In the light of recent events, the question is, will those formats actually be utilised if they can't be easily supported on PC or PlayStation 4? More pertinently, faced with crushing deadlines for next-gen launch titles, isn't lowering the size of Xbox One render targets the much easier option?
So, will things continue to look grim for Xbox One multi-platform games in the launch period? On the one hand, if studios like DICE and Infinity Ward - where resources are vast - are having problems, the prognosis can't look good in the short term. What hasn't helped Microsoft's cause is that both of the key titles where we have known metrics are pushing 60 frames per second - the bleeding edge of performance on console, which rarely works out kindly where one platform has weaker GPU performance, as many of the current-gen Call of Duty titles demonstrate.
After six years of producing Face-Offs, it's safe to say that the 30fps cap we see on many multi-platform titles often acts as a great leveller in the pursuit of platform parity. We say that with some confidence as some 30fps titles can be unlocked, giving an idea of actual top-end performance on each platform. Running BioShock Infinite in unlocked mode, we see a frame-rate advantage for PlayStation 3 (helped in part by its lower resolution) over Xbox 360. Conversely, Batman: Arkham City also runs unlocked by engaging TriOviz 3D mode. There we see frame-rates soar far north of 30fps in many scenarios, but almost always with a clear Xbox 360 lead. All things being equal, a 30fps cap perhaps working in combination with a drop to 900p on Xbox One sounds like a viable approach, providing a level of platform parity closer to the situation we see on current-gen consoles. And indeed, there's much talk now from execs about games on Xbox One "looking great" without referencing image quality or native resolution directly.
Game developers have utilised varying resolutions over the current-gen period and we would venture to suggest that at a commercial level, it has had little impact on game sales. But the next-gen launch is clearly a very different situation - consoles are at their most expensive, gamers want the best deal, and if they have invested in a 1080p display, why wouldn't they want to get the most out of it? Speaking to Guerrilla Games' MD Hermen Hulst in Amsterdam last week, he believed that Killzone fans would not take too kindly to a non-native 1080p presentation.

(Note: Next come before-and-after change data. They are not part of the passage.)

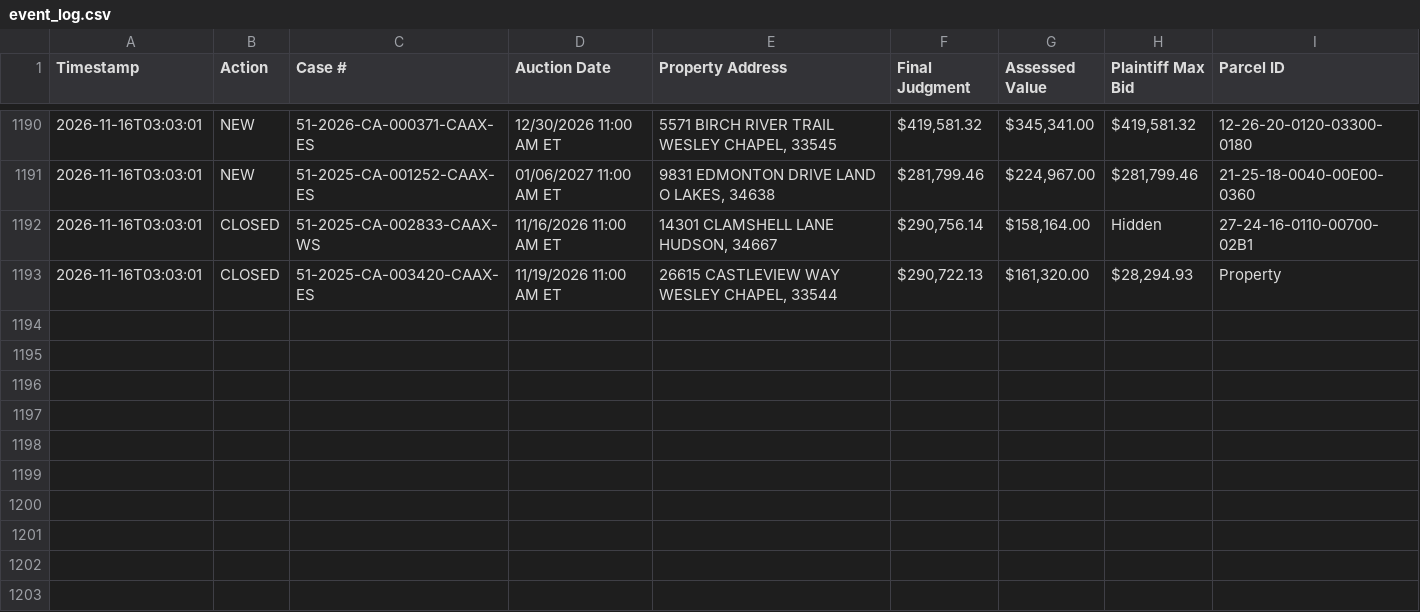
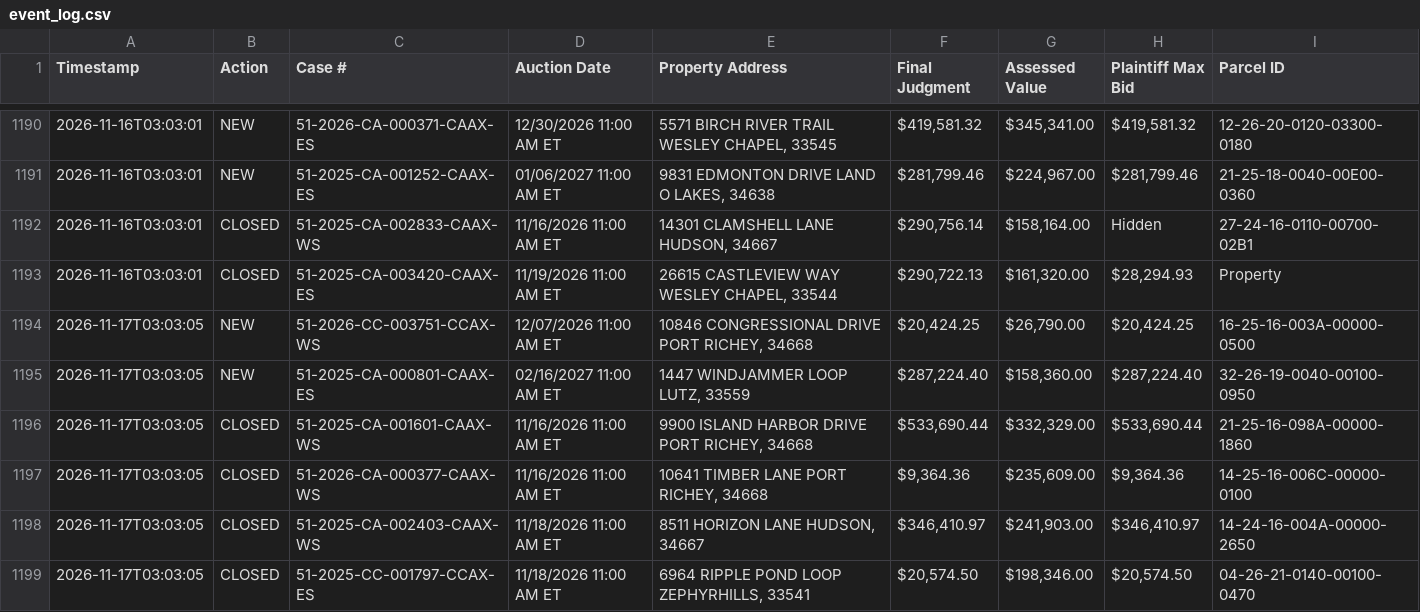
Before and after one commit to figlesias7/realforeclose-pasco, a CSV file: data/event_log.csv, drawn as a sheet; only a part is shown, gaps mark what is left out.

```diff
--- a/data/event_log.csv
+++ b/data/event_log.csv
@@ -1193 +1193,7 @@ Timestamp,Action,Case #,Auction Date,Property Address,Final Judgment,Assessed Va
 2026-11-16T03:03:01,CLOSED,51-2025-CA-003420-CAAX-ES,11/19/2026 11:00 AM ET,"26615 CASTLEVIEW WAY WESLEY CHAPEL, 33544","$290,722.13","$161,320.00","$28,294.93",Property
+2026-11-17T03:03:05,NEW,51-2026-CC-003751-CCAX-WS,12/07/2026 11:00 AM ET,"10846 CONGRESSIONAL DRIVE PORT RICHEY, 34668","$20,424.25","$26,790.00","$20,424.25",16-25-16-003A-00000-0500
+2026-11-17T03:03:05,NEW,51-2025-CA-000801-CAAX-ES,02/16/2027 11:00 AM ET,"1447 WINDJAMMER LOOP LUTZ, 33559","$287,224.40","$158,360.00","$287,224.40",32-26-19-0040-00100-0950
+2026-11-17T03:03:05,CLOSED,51-2025-CA-001601-CAAX-WS,11/16/2026 11:00 AM ET,"9900 ISLAND HARBOR DRIVE PORT RICHEY, 34668","$533,690.44","$332,329.00","$533,690.44",21-25-16-098A-00000-1860
+2026-11-17T03:03:05,CLOSED,51-2026-CA-000377-CAAX-WS,11/16/2026 11:00 AM ET,"10641 TIMBER LANE PORT RICHEY, 34668","$9,364.36","$235,609.00","$9,364.36",14-25-16-006C-00000-0100
+2026-11-17T03:03:05,CLOSED,51-2025-CA-002403-CAAX-WS,11/18/2026 11:00 AM ET,"8511 HORIZON LANE HUDSON, 34667","$346,410.97","$241,903.00","$346,410.97",14-24-16-004A-00000-2650
+2026-11-17T03:03:05,CLOSED,51-2025-CC-001797-CCAX-ES,11/18/2026 11:00 AM ET,"6964 RIPPLE POND LOOP ZEPHYRHILLS, 33541","$20,574.50","$198,346.00","$20,574.50",04-26-21-0140-00100-0470
```
Also changed, not shown: data/active_foreclosures.csv, data/all_seen.csv, 3 other files.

There are areas in Killzone Shadow Fall - particularly in terms of the game's state-of-the-art lighting and material detail, where the case for targeting full HD simply cannot be challenged from an image quality perspective - the results are simply stunning. At the other extreme, 720p is so closely associated with the current-gen standard by core gamers looking for that next-generational leap, that its association with Xbox One on major triple-A games does the console no favours.
"While Microsoft is losing the multi-platform argument, the allure of Forza Motorsport 5 is difficult to ignore."
But pixel counts aside, perhaps the most challenging issue Microsoft faces - and the same one faced by Sony across this generation - is of the more expensive console offering the sub-optimal experience in key titles. In the here and now, few game franchises are more important than Battlefield and Call of Duty. PlayStation 3's Blu-ray drive added significantly to the bill of materials back in 2006/2007, while the next-gen Xbox One comes with Kinect - an expensive addition that failed to gain traction with the core in the current generation. Looking forward to the next, Microsoft and third-party developers appear to be doing little to champion the capabilities of its successor, despite the sheer wealth of system resources dedicated to the technology.
Back in February of this year, in the era before Xbox One and PlayStation 4 were even announced, we knew these consoles only by their codenames - Durango and Orbis - and through their leaked specifications. Our assessment of the machine that was to become PlayStation 4 - even before its 8GB upgrade - was of a "tighter, more powerful, more games-focused design". In parallel, we summed up the precursor to Xbox One as a machine designed to be broader in nature, encompassing media and games - pretty much exactly how the console was presented at its reveal some months later, and a message that failed to resonate with many of the core audience. Yet some might argue that the thinking behind the approach had merit in speaking to a broader audience - Microsoft had seen Xbox 360 receive extensive utilisation as a media playback device, the role of console hardware had adapted across the generation, and Xbox One is, in many ways, a logical response to that.
Since then, Microsoft has reversed many of its setbacks and concentrated on gaming first and foremost - the "TVTVTV" focus in the messaging has all but gone and the platform-exclusive line-up is winning over gamers far more, we suspect, than its attempts to compete with PS4 on platform parity. However, in directly addressing the specs differential, whether in the Xbox One architects interview or in online forum posts, it has seemingly set itself up for another own goal. Microsoft itself has made the story about parity with the competition, when highlighting what makes Xbox One unique in terms of exclusive games, services and functionality - along with more effort in returning some of the magic to Kinect - may have served Xbox One more effectively in the run-up to launch.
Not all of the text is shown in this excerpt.